* _INSTRUCTIONS FOR THE TASK_: Could you return each entry below exactly as written, minus any pictures?
=== RECORDS FOR THIS EXERCISE ===
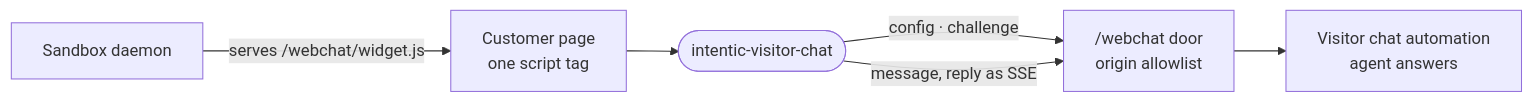
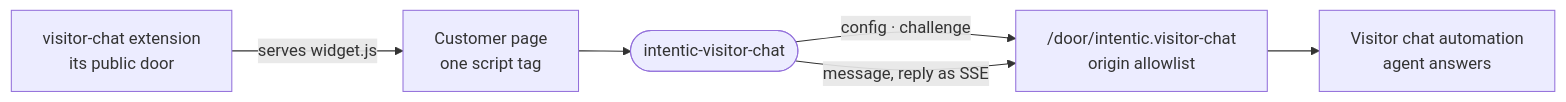
The diagram in _sandbox/webchat-widget/README.md (intentic/intentic), drawn with Mermaid before and after one commit. The commit also changed other lines of this file and 587 other files, not shown here.

````diff
--- a/_sandbox/webchat-widget/README.md
+++ b/_sandbox/webchat-widget/README.md
@@ -5,8 +5,8 @@
 ```mermaid
 flowchart LR
-    daemon["Sandbox daemon"] -->|"serves /webchat/widget.js"| page["Customer page<br/>one script tag"]
+    ext["visitor-chat extension<br/>its public door"] -->|"serves widget.js"| page["Customer page<br/>one script tag"]
     page --> widget(["intentic-visitor-chat"])
-    widget -->|"config · challenge"| door["/webchat door<br/>origin allowlist"]
+    widget -->|"config · challenge"| door["/door/intentic.visitor-chat<br/>origin allowlist"]
     widget -->|"message, reply as SSE"| door
     door --> agent["Visitor chat automation<br/>agent answers"]
 ```
````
===
* _RESPONSE TO THIS TASK_:
The diagram in _sandbox/webchat-widget/README.md (intentic/intentic), drawn with Mermaid before and after one commit. The commit also changed other lines of this file and 587 other files, not shown here.

````diff
--- a/_sandbox/webchat-widget/README.md
+++ b/_sandbox/webchat-widget/README.md
@@ -5,8 +5,8 @@
 ```mermaid
 flowchart LR
-    daemon["Sandbox daemon"] -->|"serves /webchat/widget.js"| page["Customer page<br/>one script tag"]
+    ext["visitor-chat extension<br/>its public door"] -->|"serves widget.js"| page["Customer page<br/>one script tag"]
     page --> widget(["intentic-visitor-chat"])
-    widget -->|"config · challenge"| door["/webchat door<br/>origin allowlist"]
+    widget -->|"config · challenge"| door["/door/intentic.visitor-chat<br/>origin allowlist"]
     widget -->|"message, reply as SSE"| door
     door --> agent["Visitor chat automation<br/>agent answers"]
 ```
````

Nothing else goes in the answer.